Working with a liberal interest group, the nations newspaper sifted through data on Americas housing boom that has enabled more people than ever to own a home to cite only 59.6 percent of working families owning homes in 2005 compared to slightly higher numbers in 1978.
In fact, the National Association of Realtors  reports more Americans now own their homes now over any other point in American history, with close to 69 percent of families owning homes, down slightly from the all-time high of 69.2 percent of U.S. households in the fourth quarter of 2004.
Homeowners are also a larger share of the population in the U.S. than in Canada, Japan, and many European countries.
Citing data from The Globalist, the Feb. 12, 2006 Boston Globe  reported that 68 percent of U.S. households own their own homes, around the same rate of ownership as the British, slightly more than Canadians, and significantly higher than Japan, Germany, Switzerland, the Netherlands, and France.
Yet neither of these facts were reported in correspondent Noelle Knoxs front-page article article, which centered around a study by the Center for Housing Policy, the research arm of the National Housing Council (NHC). The group released  their latest findings to the press at-large the same morning Knoxs article was published in the national daily.
In her write-up, Knox failed to find any critics of the liberal group, which she characterized as a housing affordability advocacy group.
In fact the National Housing Conference has a history of advocacy. A March 3, 2006 NHC-hosted policy symposium featured numerous representatives from liberal think tanks, such as the National Alliance to End Homelessness, the Economic Policy Institute, and the Center on Budget and Policy Priorities. Experts from libertarian or conservative think tanks such as the Cato Institute or the Heritage Foundation that are critical of government affordable housing programs were not on the speakers roster.
On February 28 , the NHC slammed President Bushs proposed reduction in spending growth for housing programs. This proposed five-year cap on spending for domestic discretionary programs would devastate the nations housing and community development programs, said NHC President Conrad Egan. Egan went on to call for Congress to reject spending caps for those programs.
While Knox reported on March 22 that a rise in the number of single parents was a contributing factor to home ownership difficulties for working families, her February 14 Money section story portrayed a rosier picture, cheering the rising number of single women, including single mothers, who now own homes according to data from the National Association of Realtors (NAR).

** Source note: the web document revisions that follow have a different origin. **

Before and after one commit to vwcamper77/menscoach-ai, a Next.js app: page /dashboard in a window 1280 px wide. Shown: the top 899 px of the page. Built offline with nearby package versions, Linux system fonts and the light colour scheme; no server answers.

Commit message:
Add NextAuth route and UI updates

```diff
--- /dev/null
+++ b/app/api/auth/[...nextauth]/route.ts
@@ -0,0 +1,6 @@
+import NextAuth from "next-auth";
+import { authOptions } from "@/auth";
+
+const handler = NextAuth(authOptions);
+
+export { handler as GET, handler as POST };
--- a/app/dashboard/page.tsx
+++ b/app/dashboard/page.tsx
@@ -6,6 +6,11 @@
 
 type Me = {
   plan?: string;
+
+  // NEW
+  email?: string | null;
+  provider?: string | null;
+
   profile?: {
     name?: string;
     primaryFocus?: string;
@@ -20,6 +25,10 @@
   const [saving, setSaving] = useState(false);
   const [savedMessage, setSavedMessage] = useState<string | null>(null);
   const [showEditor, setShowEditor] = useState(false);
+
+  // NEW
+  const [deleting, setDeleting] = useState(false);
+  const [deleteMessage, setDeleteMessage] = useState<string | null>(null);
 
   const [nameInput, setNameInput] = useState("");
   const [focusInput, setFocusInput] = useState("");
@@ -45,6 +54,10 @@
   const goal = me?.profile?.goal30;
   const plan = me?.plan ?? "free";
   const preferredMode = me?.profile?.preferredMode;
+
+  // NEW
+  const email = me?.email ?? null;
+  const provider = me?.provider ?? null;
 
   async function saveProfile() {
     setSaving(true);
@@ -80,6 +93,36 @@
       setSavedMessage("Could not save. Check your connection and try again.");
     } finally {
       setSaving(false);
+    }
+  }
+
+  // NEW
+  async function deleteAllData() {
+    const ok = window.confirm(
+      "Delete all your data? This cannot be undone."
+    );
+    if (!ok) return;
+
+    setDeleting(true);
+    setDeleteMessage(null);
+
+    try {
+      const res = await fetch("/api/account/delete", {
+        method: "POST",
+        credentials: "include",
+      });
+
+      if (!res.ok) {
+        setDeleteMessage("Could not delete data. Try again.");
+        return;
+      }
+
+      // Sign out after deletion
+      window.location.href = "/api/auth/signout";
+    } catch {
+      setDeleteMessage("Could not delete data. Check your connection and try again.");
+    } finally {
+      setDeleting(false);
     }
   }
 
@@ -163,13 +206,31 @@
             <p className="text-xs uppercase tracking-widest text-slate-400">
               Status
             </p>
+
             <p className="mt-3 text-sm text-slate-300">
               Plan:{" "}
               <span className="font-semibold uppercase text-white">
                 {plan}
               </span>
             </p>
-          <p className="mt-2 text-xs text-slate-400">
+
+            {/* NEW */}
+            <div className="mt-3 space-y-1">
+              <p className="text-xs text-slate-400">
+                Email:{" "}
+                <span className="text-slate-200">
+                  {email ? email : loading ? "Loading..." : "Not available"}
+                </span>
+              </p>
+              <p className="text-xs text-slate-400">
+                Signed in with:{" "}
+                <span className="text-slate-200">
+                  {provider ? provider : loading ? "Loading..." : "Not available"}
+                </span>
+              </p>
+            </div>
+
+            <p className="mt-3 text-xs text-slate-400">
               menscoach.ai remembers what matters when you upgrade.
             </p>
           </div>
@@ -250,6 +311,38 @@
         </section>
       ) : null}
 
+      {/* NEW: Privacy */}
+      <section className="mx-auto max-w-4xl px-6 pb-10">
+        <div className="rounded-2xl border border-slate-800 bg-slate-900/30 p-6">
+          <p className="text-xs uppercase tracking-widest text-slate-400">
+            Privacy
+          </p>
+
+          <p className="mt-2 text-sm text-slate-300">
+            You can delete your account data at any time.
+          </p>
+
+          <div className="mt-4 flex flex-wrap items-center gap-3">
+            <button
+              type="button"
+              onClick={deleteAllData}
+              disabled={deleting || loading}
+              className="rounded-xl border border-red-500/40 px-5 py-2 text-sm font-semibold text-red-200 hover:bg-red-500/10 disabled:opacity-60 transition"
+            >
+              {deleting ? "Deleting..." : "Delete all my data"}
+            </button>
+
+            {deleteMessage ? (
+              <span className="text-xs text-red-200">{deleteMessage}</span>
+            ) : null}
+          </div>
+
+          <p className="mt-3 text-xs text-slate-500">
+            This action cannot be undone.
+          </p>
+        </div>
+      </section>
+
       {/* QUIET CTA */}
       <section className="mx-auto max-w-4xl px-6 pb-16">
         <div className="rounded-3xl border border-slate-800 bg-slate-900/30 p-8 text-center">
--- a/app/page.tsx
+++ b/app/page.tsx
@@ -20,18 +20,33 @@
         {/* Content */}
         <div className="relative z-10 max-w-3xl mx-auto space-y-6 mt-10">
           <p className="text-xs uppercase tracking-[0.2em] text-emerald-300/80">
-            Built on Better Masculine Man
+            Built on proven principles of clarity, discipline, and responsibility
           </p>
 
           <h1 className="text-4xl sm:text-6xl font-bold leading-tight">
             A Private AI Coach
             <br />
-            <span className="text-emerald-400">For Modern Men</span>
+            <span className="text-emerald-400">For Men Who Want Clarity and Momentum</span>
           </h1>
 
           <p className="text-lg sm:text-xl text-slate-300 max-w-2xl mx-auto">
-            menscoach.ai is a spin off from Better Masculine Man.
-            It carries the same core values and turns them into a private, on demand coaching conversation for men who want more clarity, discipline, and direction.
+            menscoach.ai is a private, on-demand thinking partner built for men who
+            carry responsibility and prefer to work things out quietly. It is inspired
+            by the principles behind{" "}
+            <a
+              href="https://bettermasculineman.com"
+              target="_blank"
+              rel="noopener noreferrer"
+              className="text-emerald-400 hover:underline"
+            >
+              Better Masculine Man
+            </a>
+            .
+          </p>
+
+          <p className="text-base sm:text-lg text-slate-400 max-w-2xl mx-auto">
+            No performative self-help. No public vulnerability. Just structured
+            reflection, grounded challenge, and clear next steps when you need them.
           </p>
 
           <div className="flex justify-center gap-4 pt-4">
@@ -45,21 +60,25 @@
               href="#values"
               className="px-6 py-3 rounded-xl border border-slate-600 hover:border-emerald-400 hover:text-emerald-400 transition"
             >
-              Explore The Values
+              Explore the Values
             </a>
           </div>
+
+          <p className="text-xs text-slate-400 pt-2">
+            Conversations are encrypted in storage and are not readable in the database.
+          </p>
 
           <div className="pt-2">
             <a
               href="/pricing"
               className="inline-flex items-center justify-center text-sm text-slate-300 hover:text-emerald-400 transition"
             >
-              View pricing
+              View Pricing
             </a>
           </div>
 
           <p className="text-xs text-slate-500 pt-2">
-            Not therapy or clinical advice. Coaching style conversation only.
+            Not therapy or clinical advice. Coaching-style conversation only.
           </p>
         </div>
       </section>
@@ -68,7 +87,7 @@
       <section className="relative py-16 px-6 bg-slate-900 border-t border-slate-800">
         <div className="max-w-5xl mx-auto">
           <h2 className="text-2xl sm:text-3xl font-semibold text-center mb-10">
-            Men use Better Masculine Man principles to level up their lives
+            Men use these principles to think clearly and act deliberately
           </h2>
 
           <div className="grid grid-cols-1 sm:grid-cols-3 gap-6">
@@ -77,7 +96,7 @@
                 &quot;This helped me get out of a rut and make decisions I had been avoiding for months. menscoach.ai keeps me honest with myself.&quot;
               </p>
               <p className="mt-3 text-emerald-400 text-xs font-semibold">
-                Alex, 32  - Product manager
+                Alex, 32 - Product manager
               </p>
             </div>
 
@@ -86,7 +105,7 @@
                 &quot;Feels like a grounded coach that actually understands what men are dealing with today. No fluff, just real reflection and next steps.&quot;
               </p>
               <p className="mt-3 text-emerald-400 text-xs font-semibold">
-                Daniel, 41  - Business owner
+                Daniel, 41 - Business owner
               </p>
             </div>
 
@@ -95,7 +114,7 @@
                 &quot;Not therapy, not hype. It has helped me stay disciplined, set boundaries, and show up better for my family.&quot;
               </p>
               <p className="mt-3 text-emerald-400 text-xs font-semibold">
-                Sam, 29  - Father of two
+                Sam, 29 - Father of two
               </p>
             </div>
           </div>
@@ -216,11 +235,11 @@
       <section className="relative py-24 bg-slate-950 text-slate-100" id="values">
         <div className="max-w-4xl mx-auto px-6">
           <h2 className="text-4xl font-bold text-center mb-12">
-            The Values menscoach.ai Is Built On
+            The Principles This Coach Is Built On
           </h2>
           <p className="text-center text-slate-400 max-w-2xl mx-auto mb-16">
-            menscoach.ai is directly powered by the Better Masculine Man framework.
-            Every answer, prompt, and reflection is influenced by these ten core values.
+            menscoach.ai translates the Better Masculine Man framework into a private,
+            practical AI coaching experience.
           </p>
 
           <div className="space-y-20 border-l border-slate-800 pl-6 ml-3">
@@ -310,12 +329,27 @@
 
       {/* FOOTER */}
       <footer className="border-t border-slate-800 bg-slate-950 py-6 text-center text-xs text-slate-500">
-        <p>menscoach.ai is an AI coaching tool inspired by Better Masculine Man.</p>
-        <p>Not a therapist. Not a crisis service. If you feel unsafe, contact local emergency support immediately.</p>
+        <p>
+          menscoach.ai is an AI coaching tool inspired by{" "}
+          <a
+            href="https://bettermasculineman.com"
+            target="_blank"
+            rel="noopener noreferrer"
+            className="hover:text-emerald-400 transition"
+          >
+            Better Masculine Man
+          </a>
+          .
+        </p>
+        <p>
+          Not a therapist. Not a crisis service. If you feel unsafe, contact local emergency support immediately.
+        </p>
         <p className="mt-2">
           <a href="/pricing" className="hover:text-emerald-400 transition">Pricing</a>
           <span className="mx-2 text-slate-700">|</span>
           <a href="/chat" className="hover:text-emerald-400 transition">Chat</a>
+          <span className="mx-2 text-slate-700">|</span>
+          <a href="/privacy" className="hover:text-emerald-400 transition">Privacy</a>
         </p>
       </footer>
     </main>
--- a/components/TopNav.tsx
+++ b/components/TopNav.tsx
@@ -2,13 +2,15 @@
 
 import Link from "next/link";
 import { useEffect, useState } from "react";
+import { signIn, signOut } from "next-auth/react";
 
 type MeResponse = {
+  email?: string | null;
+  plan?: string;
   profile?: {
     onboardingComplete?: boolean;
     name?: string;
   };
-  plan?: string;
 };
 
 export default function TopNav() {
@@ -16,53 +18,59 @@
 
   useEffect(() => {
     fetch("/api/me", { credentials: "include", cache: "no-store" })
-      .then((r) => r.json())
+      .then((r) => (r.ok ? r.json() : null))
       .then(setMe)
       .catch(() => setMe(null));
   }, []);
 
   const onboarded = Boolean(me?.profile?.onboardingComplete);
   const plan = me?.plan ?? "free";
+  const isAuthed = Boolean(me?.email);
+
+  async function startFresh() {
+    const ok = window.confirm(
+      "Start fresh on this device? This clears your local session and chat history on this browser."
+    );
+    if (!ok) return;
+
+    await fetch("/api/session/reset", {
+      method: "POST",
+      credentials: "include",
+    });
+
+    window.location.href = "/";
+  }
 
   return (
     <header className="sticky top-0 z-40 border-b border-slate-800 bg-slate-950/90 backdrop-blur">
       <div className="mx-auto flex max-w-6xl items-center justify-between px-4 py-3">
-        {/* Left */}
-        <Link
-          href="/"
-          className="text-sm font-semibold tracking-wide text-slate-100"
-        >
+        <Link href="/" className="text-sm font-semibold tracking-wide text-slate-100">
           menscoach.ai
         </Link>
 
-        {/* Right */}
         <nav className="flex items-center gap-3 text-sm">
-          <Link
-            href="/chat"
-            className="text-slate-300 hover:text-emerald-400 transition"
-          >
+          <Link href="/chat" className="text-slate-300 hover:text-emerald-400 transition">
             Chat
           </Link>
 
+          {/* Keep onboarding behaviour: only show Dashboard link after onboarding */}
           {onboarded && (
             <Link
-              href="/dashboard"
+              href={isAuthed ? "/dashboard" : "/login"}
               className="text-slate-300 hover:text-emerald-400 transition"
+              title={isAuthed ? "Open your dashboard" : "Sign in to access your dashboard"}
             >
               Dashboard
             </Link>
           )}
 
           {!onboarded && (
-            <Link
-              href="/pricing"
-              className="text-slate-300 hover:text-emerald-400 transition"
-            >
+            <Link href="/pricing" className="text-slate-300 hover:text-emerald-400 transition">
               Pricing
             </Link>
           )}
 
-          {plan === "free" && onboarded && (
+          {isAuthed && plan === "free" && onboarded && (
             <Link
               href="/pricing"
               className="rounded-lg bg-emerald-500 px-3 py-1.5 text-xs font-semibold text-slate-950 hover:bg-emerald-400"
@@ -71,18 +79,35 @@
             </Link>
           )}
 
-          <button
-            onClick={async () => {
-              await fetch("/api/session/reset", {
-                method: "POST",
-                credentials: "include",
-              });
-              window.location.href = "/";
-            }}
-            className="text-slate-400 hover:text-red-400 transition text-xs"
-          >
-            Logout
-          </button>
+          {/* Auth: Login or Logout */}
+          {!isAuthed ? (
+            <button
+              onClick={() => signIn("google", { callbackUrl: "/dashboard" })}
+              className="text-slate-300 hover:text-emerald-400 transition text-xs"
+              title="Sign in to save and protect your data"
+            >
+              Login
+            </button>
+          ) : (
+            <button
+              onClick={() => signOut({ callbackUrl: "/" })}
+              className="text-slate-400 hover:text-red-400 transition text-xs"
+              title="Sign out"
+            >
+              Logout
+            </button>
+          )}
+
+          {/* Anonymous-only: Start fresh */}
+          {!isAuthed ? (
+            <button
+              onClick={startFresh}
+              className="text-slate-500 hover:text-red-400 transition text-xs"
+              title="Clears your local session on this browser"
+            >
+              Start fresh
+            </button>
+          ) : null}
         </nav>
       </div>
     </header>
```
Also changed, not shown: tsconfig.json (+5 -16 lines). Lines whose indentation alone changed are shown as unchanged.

Although the same NAR statistics showed single female ownership of houses had doubled since 1981 while remaining stagnant for single men over the same time period, she played up the positive trend of increased home ownership for women rather than dwell on a negative outlook for unmarried male homeowners.
Last year, single women snapped up one of every five homes sold. That's nearly 1.5 million, if you're counting more than twice as many as single men bought, Knox wrote in her February 14 article. Women, in particular, benefit because 25% of single mothers spend more than half their income on housing, compared with 10% of single fathers who do, Knox added, citing Harvard Universitys Center for Housing Studies.